Is Hype Clothing Worth It?
Perhaps you’ve heard of the expression “hype clothing” (or “bonking brand”) when it comes down to streetwear. You may have heard the term “hype clothing” or “bonking brand” used to describe streetwear. But what do you know about it? Let’s take a look at all the hype…
It’s common knowledge that 2019 Streetwear is not only for street wear, but is also a major fashion force in the fashion world.
Who would have thought that we would be seeing hoodies and trainers dominating the luxury fashion runways across the world?
So why has streetwear become so popular and where did it come from?
Continue reading for more information about how the hype surrounding streetwear, also called hype clothing, turned into one the most fashionable fashion trends of all time.
What is a Bonking Brand?
From the Urban Dictionary:
- “A person following a trend to keep up with fashion or cool. A person who wears what is hyped up.”
- “A Hype Beast or Bonking Brand [sic] is a kid that collect[s] clothing, shoes, and accessories for the sole purpose of impressing others. Although the individual may not have a dime to their name, they like to front like they are making far more then everybody else. The Hype beast [sic] has a mommies credit card and will try to buy every pair of Nike’s Jay-Z wore on 106 & Park.
“Hype Beast” was originally created in 2005. The term is a mix of “Hype,” which in this instance refers the excessive publicity surrounding a new item or trend, and “Beast”, which is slang to describe someone skilled at something.
The term was coined in 2005. However, it made its way into mainstream culture with the release of Trinidad James’ song “All Gold Everything”, where he sang the lyrics “Hypebeasts” and said “Hypebeasts are cheap, don’t get shoes unless they’re popular”.
While “Hypebeast” is a relatively new term, people often associate the concept with sneakerhead culture which was prevalent in the late 1990s and early 2000 in which people would collect expensive branded trainers.
There are many opinions about what “hypebeast” really means. However, there is agreement that a Hypebeast will be someone who is obsessed with fashion and will do anything to get the “Hype”.
You will often find these “Hype Beasts” camping outside supreme stores in order to ensure they are the first in line for the latest drops.
What is the “Hype”, built around brands?
If you’re familiar with streetwear brands, you will be familiar with the “drop”, a marketing strategy that many brands have adopted. These products are usually released in small quantities at select retail locations or online. They are often not announced and often unannounced on social media. This strategy creates urgency and exclusivity in the customer and encourages them to buy quickly to have an exclusive, limited-edition item.
Supreme are the kings and queens of streetwear. Since its inception in Manhattan in 1994, Supreme has grown into a global brand with a large following and collaborations with big names like Nike, Vans, North Face, and Vans.
The “hype” which surrounds the brand and the brand name can be linked back to their focus on clothing “drops” when releasing new lines. The new products “drop” in stores every week without fail. Customers will line up miles to be able to purchase the latest releases.
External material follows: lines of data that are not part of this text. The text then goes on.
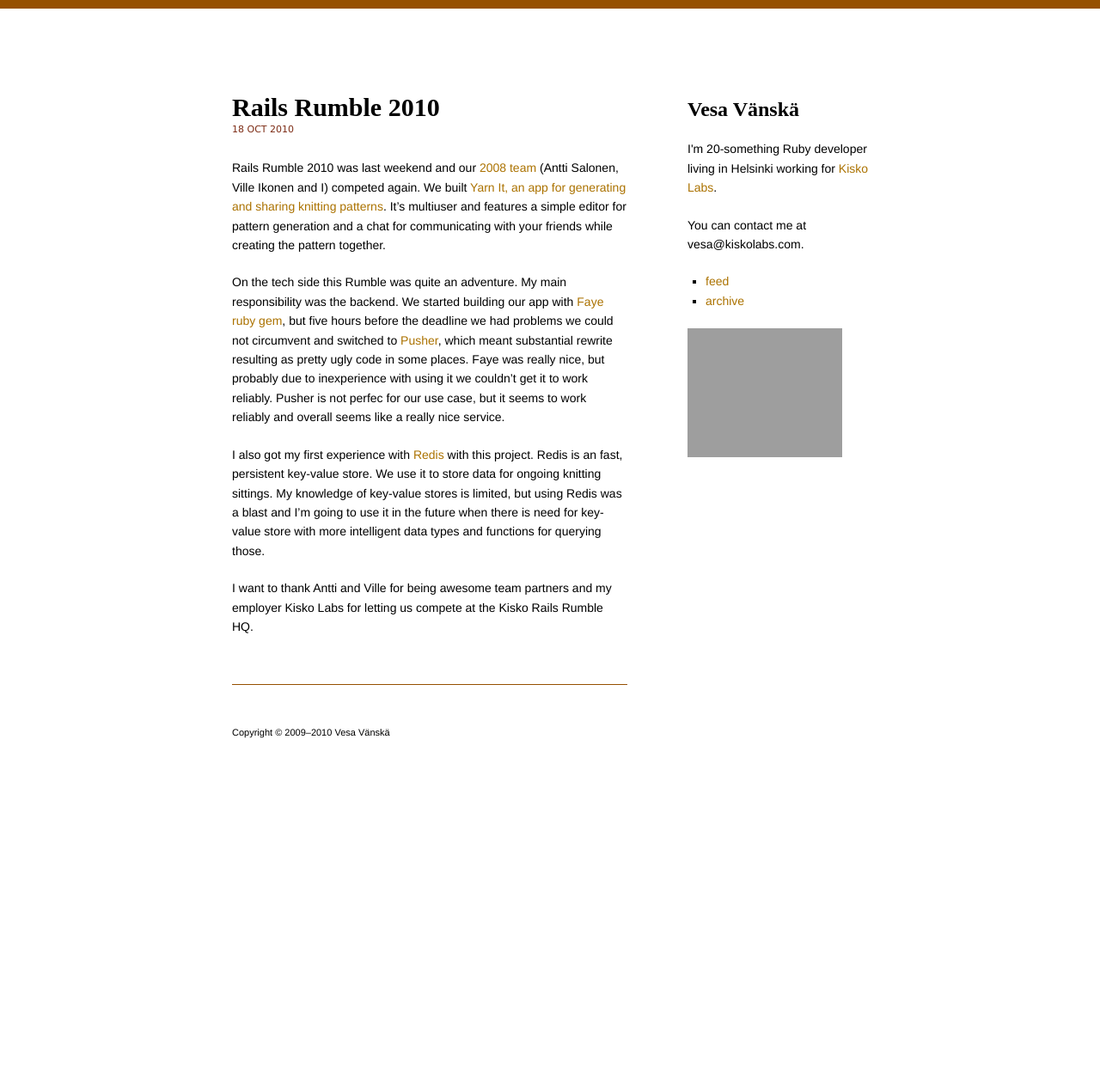
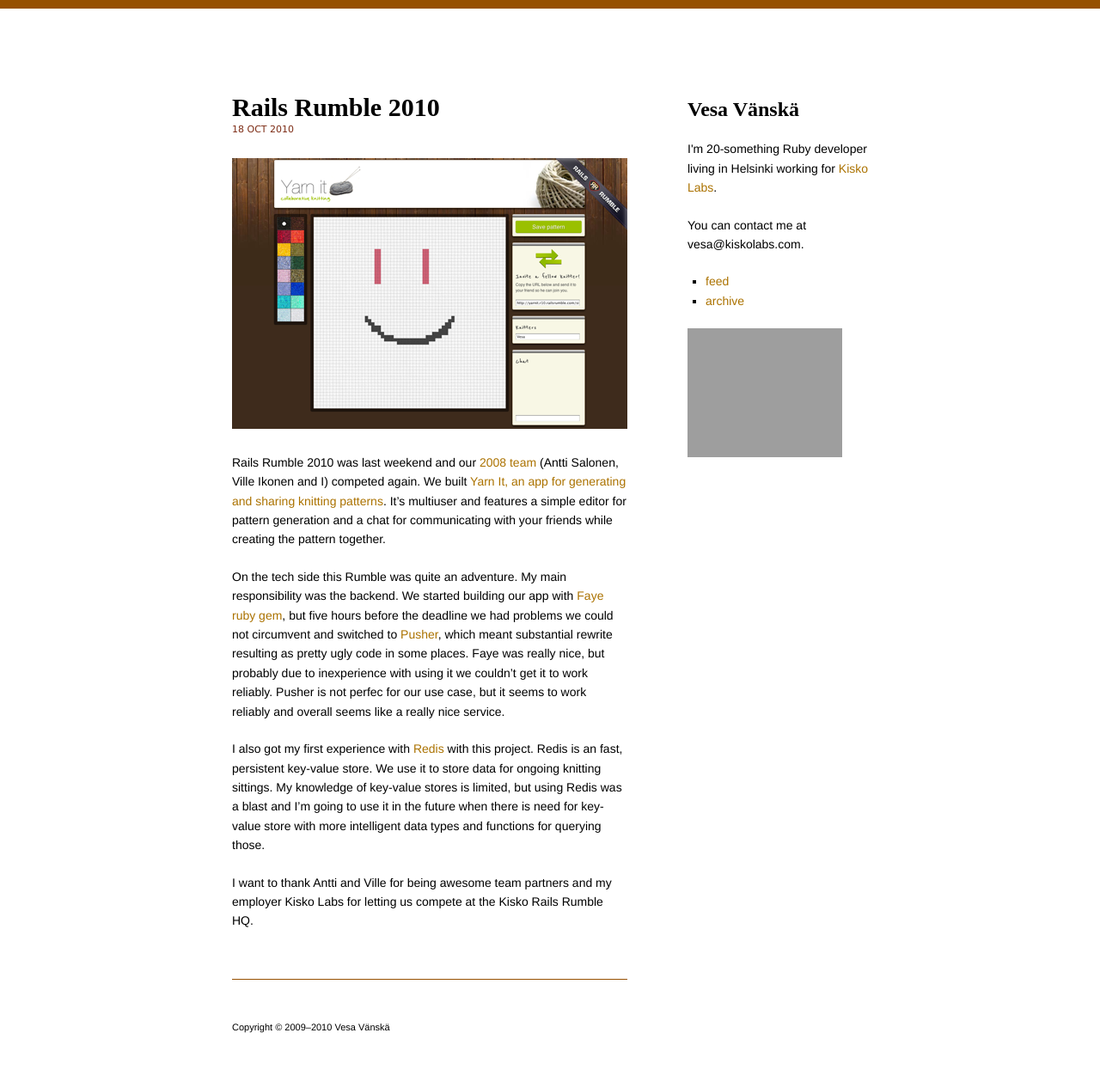
Before and after one commit to vesan/vesan.github.com, a Jekyll site: the page built from _posts/2010-10-18-rails-rumble-2010.markdown, in a window 1280 px wide. Shown: the whole page at 86% size. Built offline with Jekyll 4.4.1, drawn with Linux system fonts in a browser that asks for light colours; nearby versions of some CDN libraries; comment, search, counter and statistics services are not loaded; before the commit the page ends 924 px from its top, so only the background shows below that; grey boxes are pictures that could not be loaded.

Commit message:
Added picture to Rails Rumble 2010 post

```diff
--- a/_posts/2010-10-18-rails-rumble-2010.markdown
+++ b/_posts/2010-10-18-rails-rumble-2010.markdown
@@ -3,6 +3,8 @@
 title: Rails Rumble 2010
 tags: [kisko, rails, competitions]
 ---
+
+[![Screenshot of Yarn It](/images/2010/yarn_it.png)](http://yarnit.r10.railsrumble.com/)
 
 Rails Rumble 2010 was last weekend and our [2008 team](http://vesavanska.com/2008/6th-at-railsrumble-2008/) (Antti Salonen, Ville Ikonen and I) competed again. We built [Yarn It, an app for generating and sharing knitting patterns](http://yarnit.r10.railsrumble.com/). It's multiuser and features a simple editor for pattern generation and a chat for communicating with your friends while creating the pattern together.
 
```
Also changed, not shown: images/2010/yarn_it.png (added).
It is obvious that there is no better way to market a brand than to see people queueing on the streets to enter your store.
Although similar products can be bought in most stores, these “hypebeasts,” who are eager to receive the latest releases, will gladly wait hours for them.
Following the success and “hype” these drops have caused for streetwear brands, some luxury fashion labels have even begun to follow suit and release their products in similar ways.
Burberry launched a series to introduce their new streetwear range last year. Customers could purchase the drops within 24 hours. It is fascinating to see top-end fashion houses taking inspirations from Streetwear businesses.
Joanne Yulan Jong, a fashion business expert believes that embracing these new tactics is a great way of reaching out to younger audiences and is essential for long-term survival and for ensuring they stay relevant and in the limelight, or risk being taken over by younger, more dynamic brands.
Social media plays a significant role in streetwear’s scene. It is how brands and products get “hype”. It is possible to argue that streetwear has gone mainstream because of social media.
Before the internet, the only way to get your hands on the latest releases was being in the right place at the right time, and searching the shops to find limited edition items. Because of the commitment which was necessary to getting hold of these products, it can be argued that consumers had a lot more of a connection to the brand.
Streetwear has become so popular that it is no longer necessary to hustle for exclusive items. They can be obtained with just a click, often without any connection or thought to the brand or their followers.
Despite this change in culture, many of the streetwear brands have adapted to this change in consumerism, and what the internet has taken away from these brands in terms of exclusivity, it has given back in the form of “hype”.
Streetwear drops can now be teased on social media weeks, or even months before the official drop day, and Twitter has also become a major part of bringing back the community element of this culture. Twitter allows you to talk about and conspire with other hype beasts regarding the next drops.
A new arrival to the Hype Street Wear World is Bonking